TASK BRIEF - Scan the entries below for the word "HIGH", then copy each line that holds it.

----

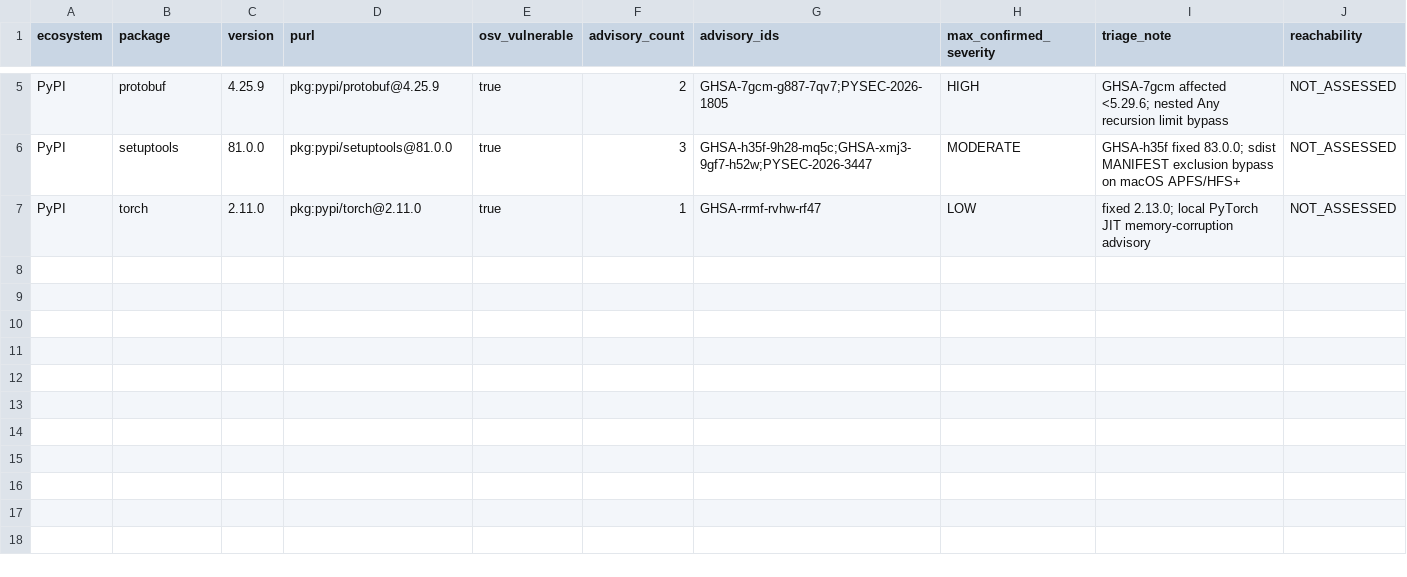
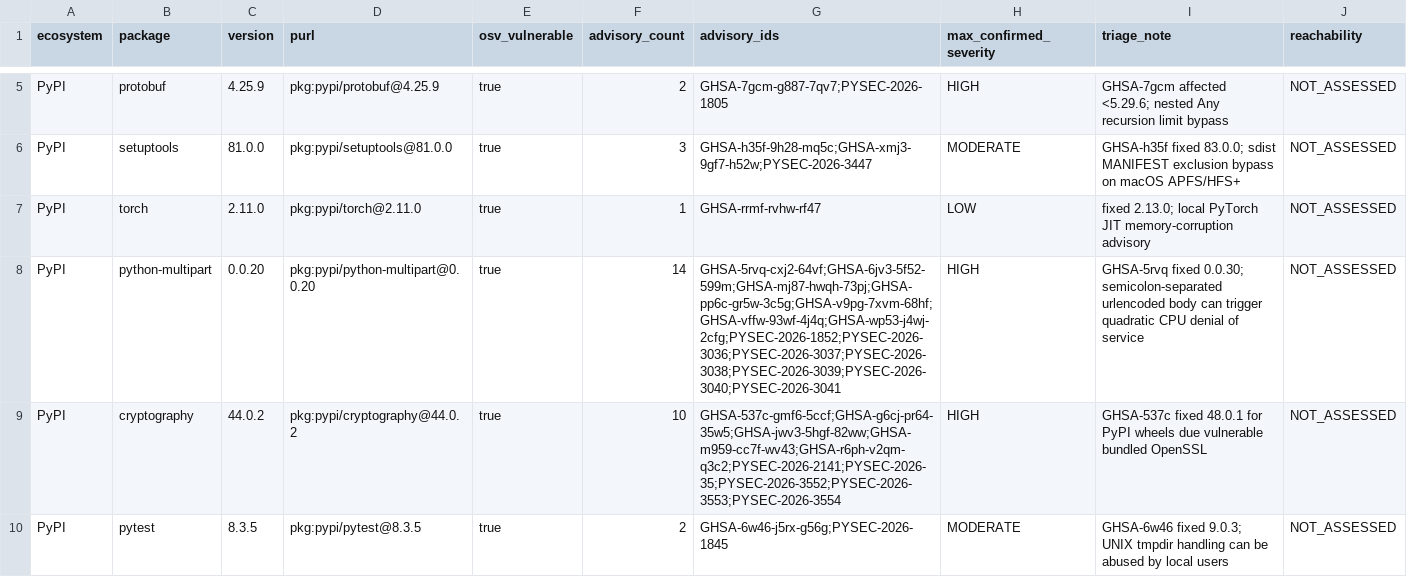
Before and after one commit to fadliansyah36/More-AI-Portal-Indihome, a CSV file: docs/implementation/MOREAI_P1_OSV_PYPI_VULNERABLE_COORDINATES_20261118.csv, drawn as a sheet; only a part is shown, gaps mark what is left out; rows hold the shown columns only; the diff names each change by its address in the sheet, - before the commit and + after, or states it on an @@ line.

Commit message:
docs(p1): add MoreAI Python advisory findings

```diff
--- a/docs/implementation/MOREAI_P1_OSV_PYPI_VULNERABLE_COORDINATES_20261118.csv
+++ b/docs/implementation/MOREAI_P1_OSV_PYPI_VULNERABLE_COORDINATES_20261118.csv
+row 8: PyPI | python-multipart | 0.0.20 | pkg:pypi/python-multipart@0.0.20 | true | 14 | GHSA-5rvq-cxj2-64vf;GHSA-6jv3-5f52-599m;GHSA-mj87-hwqh-73pj;GHSA-pp6c-gr5w-3c5g;GHSA-v9pg-7xvm-68hf;GHSA-vffw-93wf-4j4q;GHSA-wp53-j4wj-2cfg;PYSEC-2026-1852;PYSEC-2026-3036;PYSEC-2026-3037;PYSEC-2026-3038;PYSEC-2026-3039;PYSEC-2026-3040;PYSEC-2026-3041 | HIGH | GHSA-5rvq fixed 0.0.30; semicolon-separated urlencoded body can trigger quadratic CPU denial of service | NOT_ASSESSED
+row 9: PyPI | cryptography | 44.0.2 | pkg:pypi/cryptography@44.0.2 | true | 10 | GHSA-537c-gmf6-5ccf;GHSA-g6cj-pr64-35w5;GHSA-jwv3-5hgf-82ww;GHSA-m959-cc7f-wv43;GHSA-r6ph-v2qm-q3c2;PYSEC-2026-2141;PYSEC-2026-35;PYSEC-2026-3552;PYSEC-2026-3553;PYSEC-2026-3554 | HIGH | GHSA-537c fixed 48.0.1 for PyPI wheels due vulnerable bundled OpenSSL | NOT_ASSESSED
+row 10: PyPI | pytest | 8.3.5 | pkg:pypi/pytest@8.3.5 | true | 2 | GHSA-6w46-j5rx-g56g;PYSEC-2026-1845 | MODERATE | GHSA-6w46 fixed 9.0.3; UNIX tmpdir handling can be abused by local users | NOT_ASSESSED
```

----

RESULT FOR THIS TASK -
+row 8: PyPI | python-multipart | 0.0.20 | pkg:pypi/python-multipart@0.0.20 | true | 14 | GHSA-5rvq-cxj2-64vf;GHSA-6jv3-5f52-599m;GHSA-mj87-hwqh-73pj;GHSA-pp6c-gr5w-3c5g;GHSA-v9pg-7xvm-68hf;GHSA-vffw-93wf-4j4q;GHSA-wp53-j4wj-2cfg;PYSEC-2026-1852;PYSEC-2026-3036;PYSEC-2026-3037;PYSEC-2026-3038;PYSEC-2026-3039;PYSEC-2026-3040;PYSEC-2026-3041 | HIGH | GHSA-5rvq fixed 0.0.30; semicolon-separated urlencoded body can trigger quadratic CPU denial of service | NOT_ASSESSED
+row 9: PyPI | cryptography | 44.0.2 | pkg:pypi/cryptography@44.0.2 | true | 10 | GHSA-537c-gmf6-5ccf;GHSA-g6cj-pr64-35w5;GHSA-jwv3-5hgf-82ww;GHSA-m959-cc7f-wv43;GHSA-r6ph-v2qm-q3c2;PYSEC-2026-2141;PYSEC-2026-35;PYSEC-2026-3552;PYSEC-2026-3553;PYSEC-2026-3554 | HIGH | GHSA-537c fixed 48.0.1 for PyPI wheels due vulnerable bundled OpenSSL | NOT_ASSESSED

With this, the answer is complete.